§ **WHAT IS NEEDED**: Check each line of the listing for the word "import" and report the ones that have it.
== PROVIDED ENTRIES
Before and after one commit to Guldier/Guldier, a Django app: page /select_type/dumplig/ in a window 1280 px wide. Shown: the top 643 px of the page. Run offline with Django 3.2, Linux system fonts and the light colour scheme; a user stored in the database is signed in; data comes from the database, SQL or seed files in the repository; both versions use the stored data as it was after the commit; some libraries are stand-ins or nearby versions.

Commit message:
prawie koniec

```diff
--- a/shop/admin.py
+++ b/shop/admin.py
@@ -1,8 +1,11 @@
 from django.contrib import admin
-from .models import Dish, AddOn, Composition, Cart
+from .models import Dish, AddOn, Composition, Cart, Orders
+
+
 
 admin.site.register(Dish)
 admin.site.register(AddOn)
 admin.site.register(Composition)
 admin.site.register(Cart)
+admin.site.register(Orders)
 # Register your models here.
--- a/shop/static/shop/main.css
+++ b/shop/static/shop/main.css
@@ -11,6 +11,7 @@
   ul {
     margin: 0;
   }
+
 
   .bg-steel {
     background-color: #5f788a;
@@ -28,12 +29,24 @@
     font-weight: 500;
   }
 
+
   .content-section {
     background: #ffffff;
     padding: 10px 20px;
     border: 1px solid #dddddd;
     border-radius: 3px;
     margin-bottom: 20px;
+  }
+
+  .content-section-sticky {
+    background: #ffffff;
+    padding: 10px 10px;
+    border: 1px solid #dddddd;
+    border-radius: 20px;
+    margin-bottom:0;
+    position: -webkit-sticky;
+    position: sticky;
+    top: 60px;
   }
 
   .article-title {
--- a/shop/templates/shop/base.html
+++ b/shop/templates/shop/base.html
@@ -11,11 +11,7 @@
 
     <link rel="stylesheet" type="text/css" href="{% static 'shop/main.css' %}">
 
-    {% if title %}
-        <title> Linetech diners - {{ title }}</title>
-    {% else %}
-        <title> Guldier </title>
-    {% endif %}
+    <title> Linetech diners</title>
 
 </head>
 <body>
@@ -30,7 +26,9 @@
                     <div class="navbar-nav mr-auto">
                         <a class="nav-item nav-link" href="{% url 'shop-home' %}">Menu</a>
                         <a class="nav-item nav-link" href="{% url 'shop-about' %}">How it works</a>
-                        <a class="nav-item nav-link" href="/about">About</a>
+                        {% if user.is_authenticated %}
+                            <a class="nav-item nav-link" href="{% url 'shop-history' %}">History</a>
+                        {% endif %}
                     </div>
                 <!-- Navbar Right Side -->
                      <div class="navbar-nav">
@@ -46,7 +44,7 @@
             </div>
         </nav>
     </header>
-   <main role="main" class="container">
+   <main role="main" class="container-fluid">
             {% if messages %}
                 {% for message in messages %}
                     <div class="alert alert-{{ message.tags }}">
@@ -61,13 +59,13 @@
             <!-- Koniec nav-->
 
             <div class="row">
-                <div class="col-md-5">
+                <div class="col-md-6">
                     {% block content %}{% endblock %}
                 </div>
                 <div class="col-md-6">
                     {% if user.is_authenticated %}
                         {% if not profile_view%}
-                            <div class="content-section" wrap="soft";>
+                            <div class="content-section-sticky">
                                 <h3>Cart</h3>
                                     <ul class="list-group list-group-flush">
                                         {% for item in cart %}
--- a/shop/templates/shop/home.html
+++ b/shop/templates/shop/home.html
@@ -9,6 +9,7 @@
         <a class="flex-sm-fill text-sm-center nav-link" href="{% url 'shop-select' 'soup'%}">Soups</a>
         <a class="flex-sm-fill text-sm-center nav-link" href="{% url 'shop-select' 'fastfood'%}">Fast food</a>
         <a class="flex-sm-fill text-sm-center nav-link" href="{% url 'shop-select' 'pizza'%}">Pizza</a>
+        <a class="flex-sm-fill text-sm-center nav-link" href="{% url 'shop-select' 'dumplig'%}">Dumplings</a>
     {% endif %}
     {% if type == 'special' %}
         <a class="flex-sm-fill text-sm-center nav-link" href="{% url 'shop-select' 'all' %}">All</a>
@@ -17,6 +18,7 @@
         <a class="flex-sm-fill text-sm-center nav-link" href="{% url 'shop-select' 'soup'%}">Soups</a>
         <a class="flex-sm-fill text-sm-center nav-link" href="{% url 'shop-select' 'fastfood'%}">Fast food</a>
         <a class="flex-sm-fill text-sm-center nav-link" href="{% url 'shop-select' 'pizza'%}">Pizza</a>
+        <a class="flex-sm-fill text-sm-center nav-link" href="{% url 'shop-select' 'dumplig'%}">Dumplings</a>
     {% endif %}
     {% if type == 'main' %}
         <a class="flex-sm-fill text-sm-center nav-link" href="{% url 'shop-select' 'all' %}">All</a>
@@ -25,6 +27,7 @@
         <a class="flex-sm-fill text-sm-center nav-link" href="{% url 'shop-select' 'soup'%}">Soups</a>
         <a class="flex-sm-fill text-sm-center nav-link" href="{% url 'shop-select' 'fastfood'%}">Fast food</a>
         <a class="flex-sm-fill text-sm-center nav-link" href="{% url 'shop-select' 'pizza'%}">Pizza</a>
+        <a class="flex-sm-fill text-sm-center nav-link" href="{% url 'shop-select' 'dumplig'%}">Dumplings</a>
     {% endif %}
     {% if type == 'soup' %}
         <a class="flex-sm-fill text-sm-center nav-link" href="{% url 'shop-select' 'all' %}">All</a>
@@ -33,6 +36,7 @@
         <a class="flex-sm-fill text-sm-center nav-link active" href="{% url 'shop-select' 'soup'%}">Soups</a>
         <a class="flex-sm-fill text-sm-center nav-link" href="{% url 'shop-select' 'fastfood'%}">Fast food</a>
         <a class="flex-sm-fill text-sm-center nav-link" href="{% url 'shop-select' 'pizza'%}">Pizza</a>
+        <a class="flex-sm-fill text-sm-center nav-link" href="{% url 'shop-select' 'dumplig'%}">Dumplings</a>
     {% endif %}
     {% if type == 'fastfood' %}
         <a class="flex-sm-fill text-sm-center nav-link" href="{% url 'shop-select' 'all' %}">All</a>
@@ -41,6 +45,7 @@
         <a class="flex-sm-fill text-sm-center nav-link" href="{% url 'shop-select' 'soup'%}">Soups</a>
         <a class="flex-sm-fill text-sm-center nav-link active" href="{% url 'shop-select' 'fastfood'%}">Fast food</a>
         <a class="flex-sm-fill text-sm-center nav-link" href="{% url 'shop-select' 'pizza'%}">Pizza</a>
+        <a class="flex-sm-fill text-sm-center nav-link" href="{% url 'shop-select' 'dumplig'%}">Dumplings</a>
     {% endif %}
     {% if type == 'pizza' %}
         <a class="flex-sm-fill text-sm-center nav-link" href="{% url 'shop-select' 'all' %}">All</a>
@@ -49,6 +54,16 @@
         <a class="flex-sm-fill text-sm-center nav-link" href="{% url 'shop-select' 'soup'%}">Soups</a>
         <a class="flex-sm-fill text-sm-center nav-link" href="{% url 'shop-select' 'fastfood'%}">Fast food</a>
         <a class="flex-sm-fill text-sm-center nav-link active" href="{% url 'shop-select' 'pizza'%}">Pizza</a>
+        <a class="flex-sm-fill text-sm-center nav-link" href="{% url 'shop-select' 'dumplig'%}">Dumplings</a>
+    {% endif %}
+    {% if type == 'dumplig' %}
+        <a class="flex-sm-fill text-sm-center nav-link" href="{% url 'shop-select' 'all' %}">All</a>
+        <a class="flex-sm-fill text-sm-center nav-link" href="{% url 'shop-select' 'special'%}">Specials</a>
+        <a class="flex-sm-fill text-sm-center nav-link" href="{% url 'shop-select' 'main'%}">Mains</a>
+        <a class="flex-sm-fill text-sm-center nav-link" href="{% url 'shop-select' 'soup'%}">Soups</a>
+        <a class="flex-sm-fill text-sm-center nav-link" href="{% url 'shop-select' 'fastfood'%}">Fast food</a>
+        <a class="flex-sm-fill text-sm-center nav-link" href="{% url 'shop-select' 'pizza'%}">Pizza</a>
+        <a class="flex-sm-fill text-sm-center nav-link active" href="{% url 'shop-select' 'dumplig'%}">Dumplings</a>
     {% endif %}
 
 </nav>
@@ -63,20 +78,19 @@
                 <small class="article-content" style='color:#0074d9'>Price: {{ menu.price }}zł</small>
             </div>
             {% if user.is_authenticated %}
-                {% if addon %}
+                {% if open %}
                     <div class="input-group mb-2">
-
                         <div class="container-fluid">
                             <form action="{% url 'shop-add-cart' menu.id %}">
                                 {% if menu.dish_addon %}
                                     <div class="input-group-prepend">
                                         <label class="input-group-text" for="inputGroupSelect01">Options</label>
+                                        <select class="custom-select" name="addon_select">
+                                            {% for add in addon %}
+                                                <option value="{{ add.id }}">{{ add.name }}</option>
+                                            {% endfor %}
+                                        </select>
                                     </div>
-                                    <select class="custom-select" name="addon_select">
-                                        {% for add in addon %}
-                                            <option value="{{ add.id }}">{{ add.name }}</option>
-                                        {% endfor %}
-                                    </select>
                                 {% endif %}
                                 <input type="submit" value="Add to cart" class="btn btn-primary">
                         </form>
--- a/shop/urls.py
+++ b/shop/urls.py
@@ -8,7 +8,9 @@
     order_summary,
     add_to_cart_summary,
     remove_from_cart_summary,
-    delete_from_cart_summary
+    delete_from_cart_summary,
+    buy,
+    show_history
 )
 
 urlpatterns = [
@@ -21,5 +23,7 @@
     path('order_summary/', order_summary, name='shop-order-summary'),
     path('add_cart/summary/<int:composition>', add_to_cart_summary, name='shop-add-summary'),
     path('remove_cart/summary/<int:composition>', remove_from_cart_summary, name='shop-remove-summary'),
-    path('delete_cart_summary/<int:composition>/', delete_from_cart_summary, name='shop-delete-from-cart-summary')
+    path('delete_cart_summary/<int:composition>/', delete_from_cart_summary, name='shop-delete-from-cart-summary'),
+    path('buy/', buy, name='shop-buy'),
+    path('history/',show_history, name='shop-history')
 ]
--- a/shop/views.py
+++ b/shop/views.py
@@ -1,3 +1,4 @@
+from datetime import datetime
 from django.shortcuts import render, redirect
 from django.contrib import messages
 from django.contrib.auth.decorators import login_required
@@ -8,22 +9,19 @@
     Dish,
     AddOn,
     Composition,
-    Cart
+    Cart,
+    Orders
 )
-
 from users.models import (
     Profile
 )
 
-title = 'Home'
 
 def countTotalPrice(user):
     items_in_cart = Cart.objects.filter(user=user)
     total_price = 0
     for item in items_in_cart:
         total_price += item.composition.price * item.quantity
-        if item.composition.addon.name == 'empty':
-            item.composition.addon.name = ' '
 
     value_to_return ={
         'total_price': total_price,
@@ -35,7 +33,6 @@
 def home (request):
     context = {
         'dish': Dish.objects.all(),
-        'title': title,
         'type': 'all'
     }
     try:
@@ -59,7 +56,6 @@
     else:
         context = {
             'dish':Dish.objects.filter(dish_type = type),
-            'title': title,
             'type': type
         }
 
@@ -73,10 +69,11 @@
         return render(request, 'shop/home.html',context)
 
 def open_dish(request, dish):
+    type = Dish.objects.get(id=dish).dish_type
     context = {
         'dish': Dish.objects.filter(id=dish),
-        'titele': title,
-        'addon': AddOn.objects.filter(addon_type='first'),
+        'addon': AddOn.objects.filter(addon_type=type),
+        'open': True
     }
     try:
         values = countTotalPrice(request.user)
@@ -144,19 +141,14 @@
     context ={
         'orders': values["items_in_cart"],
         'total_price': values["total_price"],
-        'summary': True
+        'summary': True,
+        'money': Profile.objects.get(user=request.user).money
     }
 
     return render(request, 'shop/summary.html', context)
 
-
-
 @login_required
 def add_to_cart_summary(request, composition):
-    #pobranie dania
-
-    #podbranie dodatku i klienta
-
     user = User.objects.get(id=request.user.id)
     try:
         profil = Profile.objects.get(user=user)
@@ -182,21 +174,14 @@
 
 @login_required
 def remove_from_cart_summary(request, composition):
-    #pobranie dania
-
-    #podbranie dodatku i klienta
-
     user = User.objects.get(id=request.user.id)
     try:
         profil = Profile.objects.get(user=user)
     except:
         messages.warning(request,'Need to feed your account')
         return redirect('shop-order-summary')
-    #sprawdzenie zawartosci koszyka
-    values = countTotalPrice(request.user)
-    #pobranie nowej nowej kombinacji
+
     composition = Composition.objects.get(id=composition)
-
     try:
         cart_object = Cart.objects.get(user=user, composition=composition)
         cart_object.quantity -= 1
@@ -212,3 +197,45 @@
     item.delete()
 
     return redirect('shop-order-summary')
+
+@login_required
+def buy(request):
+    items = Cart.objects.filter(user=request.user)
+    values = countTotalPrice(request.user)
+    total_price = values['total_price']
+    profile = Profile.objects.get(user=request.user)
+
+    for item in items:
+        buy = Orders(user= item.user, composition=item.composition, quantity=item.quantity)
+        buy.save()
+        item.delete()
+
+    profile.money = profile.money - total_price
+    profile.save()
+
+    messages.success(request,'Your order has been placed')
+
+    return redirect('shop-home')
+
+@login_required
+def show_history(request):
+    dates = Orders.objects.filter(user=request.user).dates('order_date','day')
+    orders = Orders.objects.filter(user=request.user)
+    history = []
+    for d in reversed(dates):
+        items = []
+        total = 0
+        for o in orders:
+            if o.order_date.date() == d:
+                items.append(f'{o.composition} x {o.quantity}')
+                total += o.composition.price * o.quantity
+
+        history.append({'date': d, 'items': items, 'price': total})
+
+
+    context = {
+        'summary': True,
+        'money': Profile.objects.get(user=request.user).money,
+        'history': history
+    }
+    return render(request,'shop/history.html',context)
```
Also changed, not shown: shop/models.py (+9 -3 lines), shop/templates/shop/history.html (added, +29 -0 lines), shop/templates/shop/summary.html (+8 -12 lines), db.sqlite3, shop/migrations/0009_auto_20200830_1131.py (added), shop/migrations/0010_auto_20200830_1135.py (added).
====
§ **RESULT OF THIS EXERCISE**:
 from django.contrib import admin
-from .models import Dish, AddOn, Composition, Cart
+from .models import Dish, AddOn, Composition, Cart, Orders
+from datetime import datetime
 from django.shortcuts import render, redirect
 from django.contrib import messages
 from django.contrib.auth.decorators import login_required
 from users.models import (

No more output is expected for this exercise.